[EXERCISE DIRECTIONS]: Match the string "models" against each line below, and copy every line that matches.

:: SUPPLIED DATA ::

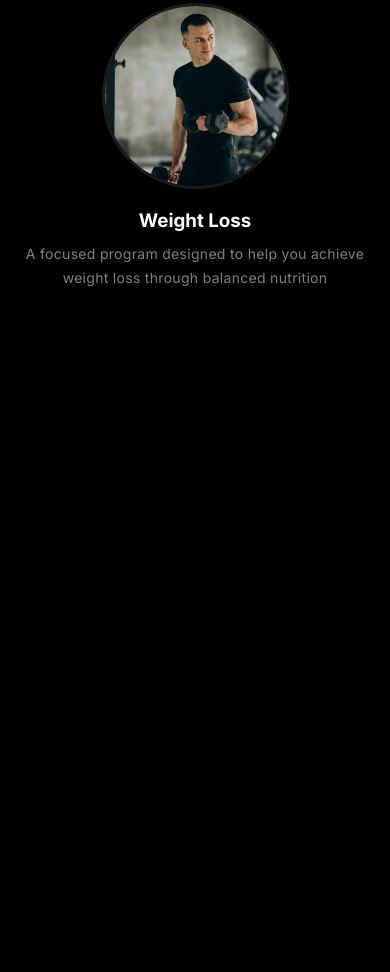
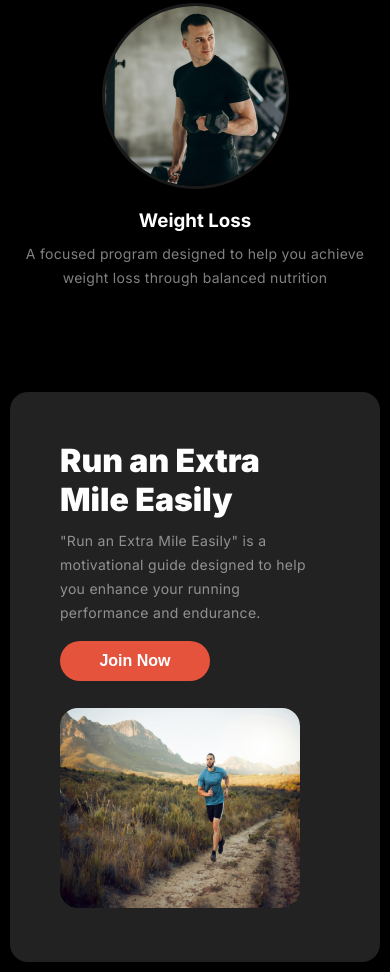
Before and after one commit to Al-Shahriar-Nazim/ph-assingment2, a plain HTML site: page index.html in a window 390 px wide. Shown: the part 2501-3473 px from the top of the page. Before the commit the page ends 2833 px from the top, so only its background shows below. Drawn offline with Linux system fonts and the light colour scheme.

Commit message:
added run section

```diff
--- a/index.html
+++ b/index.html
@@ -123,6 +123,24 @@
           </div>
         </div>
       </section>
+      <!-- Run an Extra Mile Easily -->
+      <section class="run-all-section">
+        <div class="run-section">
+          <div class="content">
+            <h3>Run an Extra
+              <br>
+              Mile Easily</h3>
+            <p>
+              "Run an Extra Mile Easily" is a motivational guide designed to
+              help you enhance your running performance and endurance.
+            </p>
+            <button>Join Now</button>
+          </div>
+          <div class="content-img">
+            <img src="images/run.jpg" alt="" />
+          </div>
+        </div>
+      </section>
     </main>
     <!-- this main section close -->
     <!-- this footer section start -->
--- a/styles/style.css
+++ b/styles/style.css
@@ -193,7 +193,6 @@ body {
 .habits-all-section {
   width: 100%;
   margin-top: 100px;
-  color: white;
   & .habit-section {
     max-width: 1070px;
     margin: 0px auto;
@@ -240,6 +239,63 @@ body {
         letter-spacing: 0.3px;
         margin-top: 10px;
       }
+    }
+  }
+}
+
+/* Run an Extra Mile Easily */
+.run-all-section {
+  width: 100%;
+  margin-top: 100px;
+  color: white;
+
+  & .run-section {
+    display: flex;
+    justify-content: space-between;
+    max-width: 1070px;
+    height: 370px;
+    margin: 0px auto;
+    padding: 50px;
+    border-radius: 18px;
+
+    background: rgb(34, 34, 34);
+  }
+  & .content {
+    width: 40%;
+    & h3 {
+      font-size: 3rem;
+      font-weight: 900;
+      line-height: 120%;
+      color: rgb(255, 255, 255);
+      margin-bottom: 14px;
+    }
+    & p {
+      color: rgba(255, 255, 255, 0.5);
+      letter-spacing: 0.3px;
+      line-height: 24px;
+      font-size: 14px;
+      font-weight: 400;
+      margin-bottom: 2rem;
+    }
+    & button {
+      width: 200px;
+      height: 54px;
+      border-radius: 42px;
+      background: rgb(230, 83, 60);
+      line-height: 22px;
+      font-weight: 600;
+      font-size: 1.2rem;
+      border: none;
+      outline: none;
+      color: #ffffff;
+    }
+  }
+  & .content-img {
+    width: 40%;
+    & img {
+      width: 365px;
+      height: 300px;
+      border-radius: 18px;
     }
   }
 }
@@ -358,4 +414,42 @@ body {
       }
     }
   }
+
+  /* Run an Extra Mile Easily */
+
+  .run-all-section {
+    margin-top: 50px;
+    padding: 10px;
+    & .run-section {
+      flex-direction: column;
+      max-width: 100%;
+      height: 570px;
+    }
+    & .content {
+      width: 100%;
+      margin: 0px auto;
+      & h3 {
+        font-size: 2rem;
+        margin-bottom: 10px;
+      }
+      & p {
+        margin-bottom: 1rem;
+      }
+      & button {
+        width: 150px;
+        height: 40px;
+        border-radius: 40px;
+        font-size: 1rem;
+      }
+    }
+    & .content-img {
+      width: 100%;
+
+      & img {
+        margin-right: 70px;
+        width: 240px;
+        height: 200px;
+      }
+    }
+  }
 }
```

:::
:: SUPPLIED DATA ::

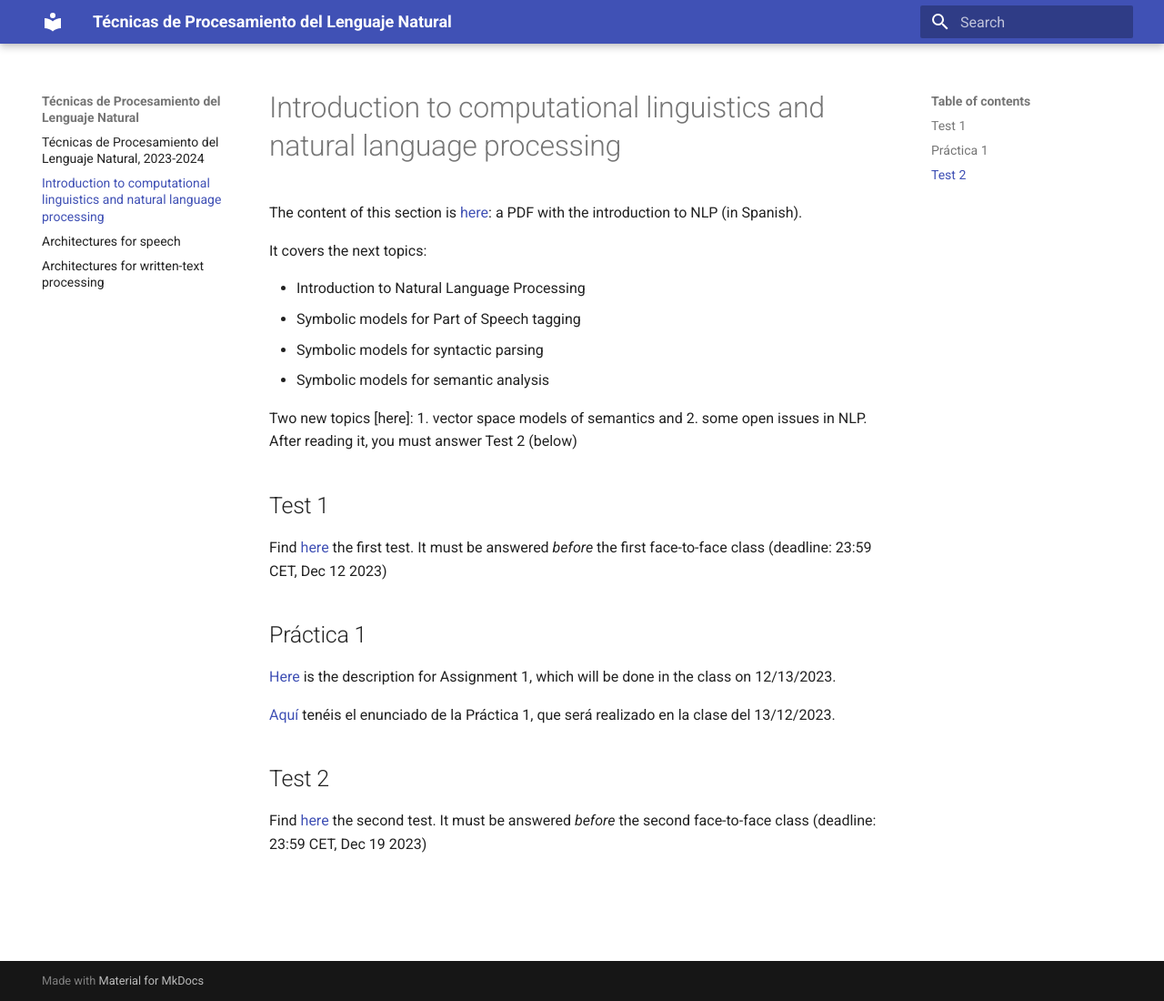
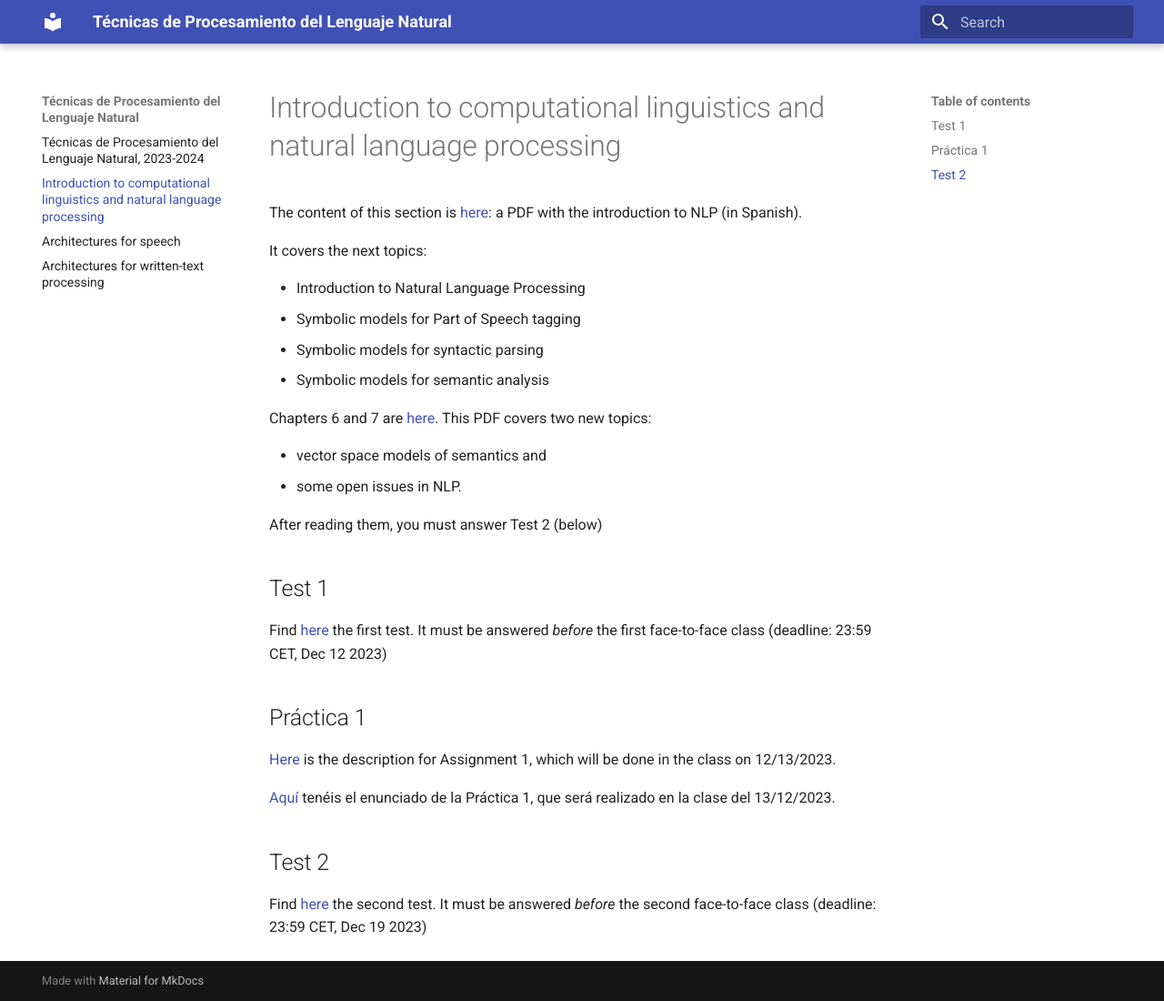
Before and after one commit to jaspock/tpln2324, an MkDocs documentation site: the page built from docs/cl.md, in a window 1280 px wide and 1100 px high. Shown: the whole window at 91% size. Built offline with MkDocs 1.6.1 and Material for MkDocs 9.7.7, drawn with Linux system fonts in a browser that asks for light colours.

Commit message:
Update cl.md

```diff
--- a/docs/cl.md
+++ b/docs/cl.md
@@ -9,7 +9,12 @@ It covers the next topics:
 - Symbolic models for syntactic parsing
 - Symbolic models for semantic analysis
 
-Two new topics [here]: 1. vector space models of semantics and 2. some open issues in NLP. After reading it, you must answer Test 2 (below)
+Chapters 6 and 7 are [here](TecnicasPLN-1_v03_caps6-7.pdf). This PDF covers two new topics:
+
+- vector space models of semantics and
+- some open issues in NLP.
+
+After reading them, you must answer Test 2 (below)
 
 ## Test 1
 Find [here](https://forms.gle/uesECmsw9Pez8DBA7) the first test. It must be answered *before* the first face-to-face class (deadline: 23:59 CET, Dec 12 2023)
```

:::

[TASK RESULT]:
 - Symbolic models for syntactic parsing
 - Symbolic models for semantic analysis
-Two new topics [here]: 1. vector space models of semantics and 2. some open issues in NLP. After reading it, you must answer Test 2 (below)
+- vector space models of semantics and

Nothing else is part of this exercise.